build environment can be found, and to set some defaults.
On redhat-based distros, like fedora core, the default RPM build
environment is located in /usr/src/redhat.
But, in order to build from SRPMs there, you need to be root, or at
least have root priveledges. I wanted to do this as an ordinary user.
So, I asked google
how to do that, and hit this lovely reference at Dag Wiers
website. In it is described how to set up your very own RPM build
$ cat ~/.rpmmacros
fedora core 2
See that %dist_tag reference? That's what allows my RPMs to co-exist
with the stock kde-redhat RPMs without apt-get stepping on them. See,
without that, when building kdelibs from source, I'd build a package
because kde-redhat's kdelibs spec file has a reference to :
And if my packages were built like that, apt-get would want to upgrade
kdelibs next time I ran 'sudo apt-get update && sudo apt-get
dist-upgrade.' So, I either have to edit every spec file I build from,

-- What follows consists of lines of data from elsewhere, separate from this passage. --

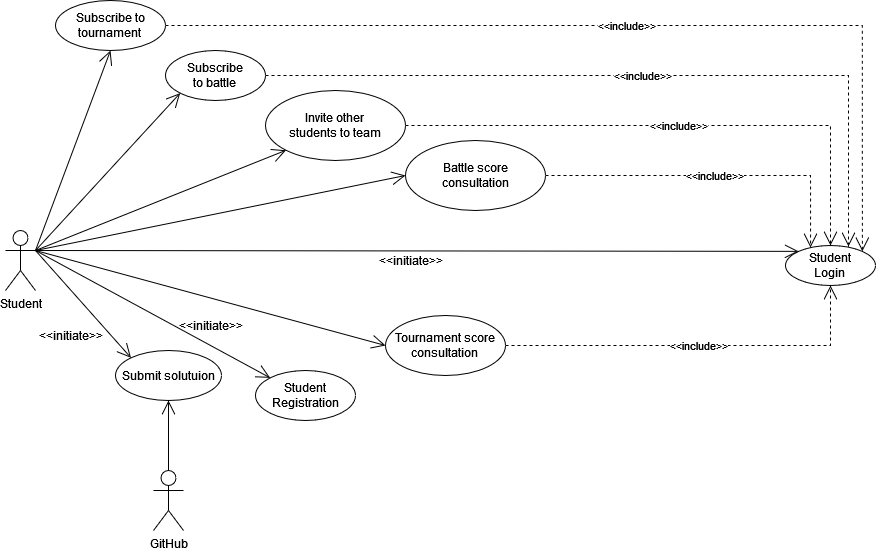
Earlier version of the draw.io export RASD/UseCaseDiagrams/UseCaseDiagramStudent.png (Francesco4Galbiati/FossaGalbiati). Source tidied: cells renumbered, new cells last; positions are measured from the earlier drawing's top-left corner, leaving out a move shared by most shapes.
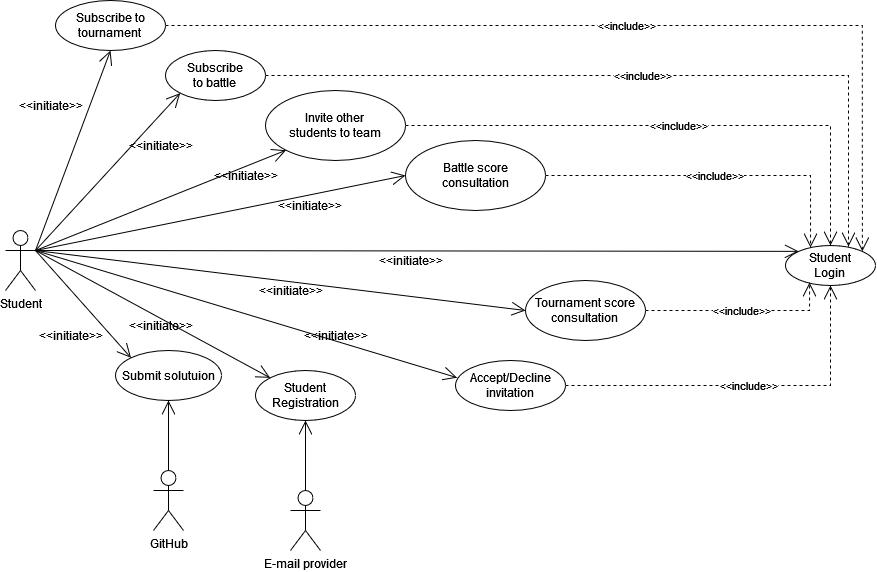
The same file after the commit.

Diff of the diagram source:
```diff
@@ -30,7 +30,7 @@
       <mxGeometry x="360" y="245" width="90" height="30" as="geometry" />
     </mxCell>
     <mxCell id="9" value="&amp;lt;&amp;lt;initiate&amp;gt;&amp;gt;" style="text;html=1;align=center;verticalAlign=middle;strokeColor=none;fillColor=none;" parent="1" vertex="1">
-      <mxGeometry x="160" y="310" width="90" height="30" as="geometry" />
+      <mxGeometry x="240" y="275" width="90" height="30" as="geometry" />
     </mxCell>
     <mxCell id="10" value="&lt;div&gt;Subscribe to&lt;/div&gt;&lt;div&gt;tournament&lt;br&gt;&lt;/div&gt;" style="ellipse;whiteSpace=wrap;html=1;" parent="1" vertex="1">
       <mxGeometry x="50" width="110" height="50" as="geometry" />
@@ -82,18 +82,55 @@
       <mxGeometry relative="1" as="geometry" />
     </mxCell>
     <mxCell id="25" value="&lt;div&gt;Tournament score&lt;/div&gt;&lt;div&gt;consultation&lt;br&gt;&lt;/div&gt;" style="ellipse;whiteSpace=wrap;html=1;" parent="1" vertex="1">
-      <mxGeometry x="380" y="315" width="120" height="60" as="geometry" />
+      <mxGeometry x="520" y="280" width="120" height="60" as="geometry" />
     </mxCell>
     <mxCell id="26" style="endArrow=open;endFill=1;endSize=12;html=1;rounded=0;entryX=0;entryY=0.5;entryDx=0;entryDy=0;" parent="1" edge="1" target="25">
       <mxGeometry relative="1" as="geometry">
         <mxPoint x="30" y="250" as="sourcePoint" />
       </mxGeometry>
     </mxCell>
-    <mxCell id="27" value="&amp;lt;&amp;lt;include&amp;gt;&amp;gt;" style="endArrow=open;endSize=12;dashed=1;html=1;rounded=0;exitX=1;exitY=0.5;exitDx=0;exitDy=0;edgeStyle=orthogonalEdgeStyle;entryX=0.5;entryY=1;entryDx=0;entryDy=0;" parent="1" edge="1" source="25" target="7">
-      <mxGeometry relative="1" as="geometry" />
+    <mxCell id="27" value="&amp;lt;&amp;lt;include&amp;gt;&amp;gt;" style="endArrow=open;endSize=12;dashed=1;html=1;rounded=0;exitX=1;exitY=0.5;exitDx=0;exitDy=0;edgeStyle=orthogonalEdgeStyle;entryX=0.267;entryY=0.925;entryDx=0;entryDy=0;entryPerimeter=0;" parent="1" edge="1" source="25" target="7">
+      <mxGeometry relative="1" as="geometry">
+        <Array as="points">
+          <mxPoint x="804" y="310" />
+        </Array>
+      </mxGeometry>
     </mxCell>
     <mxCell id="28" value="&amp;lt;&amp;lt;initiate&amp;gt;&amp;gt;" style="text;html=1;align=center;verticalAlign=middle;strokeColor=none;fillColor=none;" parent="1" vertex="1">
       <mxGeometry x="20" y="320" width="90" height="30" as="geometry" />
     </mxCell>
+    <mxCell id="29" value="&amp;lt;&amp;lt;initiate&amp;gt;&amp;gt;" style="text;html=1;align=center;verticalAlign=middle;strokeColor=none;fillColor=none;" parent="1" vertex="1">
+      <mxGeometry x="110" y="310" width="90" height="30" as="geometry" />
+    </mxCell>
+    <mxCell id="30" value="&lt;div&gt;Accept/Decline&lt;/div&gt;&lt;div&gt;invitation&lt;br&gt;&lt;/div&gt;" style="ellipse;whiteSpace=wrap;html=1;" parent="1" vertex="1">
+      <mxGeometry x="450" y="360" width="110" height="50" as="geometry" />
+    </mxCell>
+    <mxCell id="31" style="endArrow=open;endFill=1;endSize=12;html=1;rounded=0;exitX=1;exitY=0.3333333333333333;exitDx=0;exitDy=0;exitPerimeter=0;entryX=0.014;entryY=0.343;entryDx=0;entryDy=0;entryPerimeter=0;" parent="1" edge="1" source="2" target="30">
+      <mxGeometry relative="1" as="geometry" />
+    </mxCell>
+    <mxCell id="32" value="&amp;lt;&amp;lt;initiate&amp;gt;&amp;gt;" style="text;html=1;align=center;verticalAlign=middle;strokeColor=none;fillColor=none;" parent="1" vertex="1">
+      <mxGeometry x="285" y="320" width="90" height="30" as="geometry" />
+    </mxCell>
+    <mxCell id="33" value="&amp;lt;&amp;lt;include&amp;gt;&amp;gt;" style="endArrow=open;endSize=12;dashed=1;html=1;rounded=0;exitX=1;exitY=0.5;exitDx=0;exitDy=0;entryX=0.5;entryY=1;entryDx=0;entryDy=0;edgeStyle=orthogonalEdgeStyle;" parent="1" edge="1" source="30" target="7">
+      <mxGeometry relative="1" as="geometry" />
+    </mxCell>
+    <mxCell id="34" value="&amp;lt;&amp;lt;initiate&amp;gt;&amp;gt;" style="text;html=1;align=center;verticalAlign=middle;strokeColor=none;fillColor=none;" parent="1" vertex="1">
+      <mxGeometry y="90" width="90" height="30" as="geometry" />
+    </mxCell>
+    <mxCell id="35" value="&amp;lt;&amp;lt;initiate&amp;gt;&amp;gt;" style="text;html=1;align=center;verticalAlign=middle;strokeColor=none;fillColor=none;" parent="1" vertex="1">
+      <mxGeometry x="259" y="190" width="90" height="30" as="geometry" />
+    </mxCell>
+    <mxCell id="36" value="&amp;lt;&amp;lt;initiate&amp;gt;&amp;gt;" style="text;html=1;align=center;verticalAlign=middle;strokeColor=none;fillColor=none;" parent="1" vertex="1">
+      <mxGeometry x="195" y="160" width="90" height="30" as="geometry" />
+    </mxCell>
+    <mxCell id="37" value="&amp;lt;&amp;lt;initiate&amp;gt;&amp;gt;" style="text;html=1;align=center;verticalAlign=middle;strokeColor=none;fillColor=none;" parent="1" vertex="1">
+      <mxGeometry x="110" y="130" width="90" height="30" as="geometry" />
+    </mxCell>
+    <mxCell id="38" value="E-mail provider" style="shape=umlActor;verticalLabelPosition=bottom;verticalAlign=top;html=1;" parent="1" vertex="1">
+      <mxGeometry x="285" y="490" width="30" height="60" as="geometry" />
+    </mxCell>
+    <mxCell id="39" style="endArrow=open;endFill=1;endSize=12;html=1;rounded=0;exitX=0.5;exitY=0;exitDx=0;exitDy=0;exitPerimeter=0;entryX=0.5;entryY=1;entryDx=0;entryDy=0;" parent="1" edge="1" source="38" target="5">
+      <mxGeometry relative="1" as="geometry" />
+    </mxCell>
   </root>
 </mxGraphModel>
```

set the dist_tag, or individually upgrade every pre-packaged update
apt-get finds in the repositories I use. I chose to set the dist_tag.
WHERE's THE OPTIMIZATIONS?
Oh yes, the optimizations. I have a PC with an AMD Duron
1GHz processor. Well, all the fedora core 2 packages provided by the
aforeentioned repositories are built for i386. There's a big difference
between i386 and Duron. So I should be able to get a performance
benefit from building for my architecture. Unfortunately, I hadn't the
first clue about how to build "optimized" when I embarled on this lark.
So, I asked someone who did
know. Asked it on irc.linux-sxs.org
in fact. In the #linux-users
channel. A good friend of Linux, and maintainer of the Linux-SxS
website, doug, helped to find the proper settings to tell gcc (and g++)
to build for my architecture. The magic environment variables are CFLAGS and CXXFLAGS. For a Duron, the optimizations I used are:
$ env|grep FLAGS
I placed the following in /etc/profile to ensure that every time I
build something from source, or SRPM, it'd be optimized for my Duron
CXXFLAGS=-O3 -pipe -march=athlon-tbird -fexpensive-optimizations
CFLAGS=-O3 -pipe -march=athlon-tbird -fexpensive-optimizations
# Added compile time optimizations
3/7/05 - tpw
export CFLAGS="-O3 -pipe -march=athlon-tbird -fexpensive-optimizations"
export CXXFLAGS="-O3 -pipe -march=athlon-tbird
So, now I have an environment that builds optimized RPMs
from SRPMs provided by known repositories, that when installed,
maintain compatibility with those repositories. But, to really put the
icing on the cake, I found out how to build them so that I know that
the RPMs are, indeed, the optimized versions. That is, the RPMs built
get built as .athlon RPMs. The secret? A little setting in my ~/.rpmrc
file called optflages:
$ cat .rpmrc
That, and building the RPMs with --target=athlon
optflags: athlon -O3 -pipe -march=athlon-tbird -fexpensive-optimizations
rpmbuild -ba --target=athlon
Doing this allowed me to create .athlon kdelibs RPMs.
$ ll ../RPMS/athlon/kdelibs*
So far, I've done QT, kdelibs and kdebase, and there's a noticable
difference in the response time of my desktop. My next task will be to
try and do the same thing with a kernel SRPM, to see what difference
that might make.
-rw-rw-r-- ... 18161743 Mar 20 00:26
-rw-rw-r-- ... 1928660 Mar 20 00:26
-rw-rw-r-- ... 1309724 Mar 20 00:26
Ain't Linux fun?
If you have any questions about this process, or just wanna say hi, I
tend to hang out on #linux-users on
irc.linux-sxs.org during the
day, and sometimes on weekends. Fire up your favorite IRC client and
join the channel. Feel free to e-mail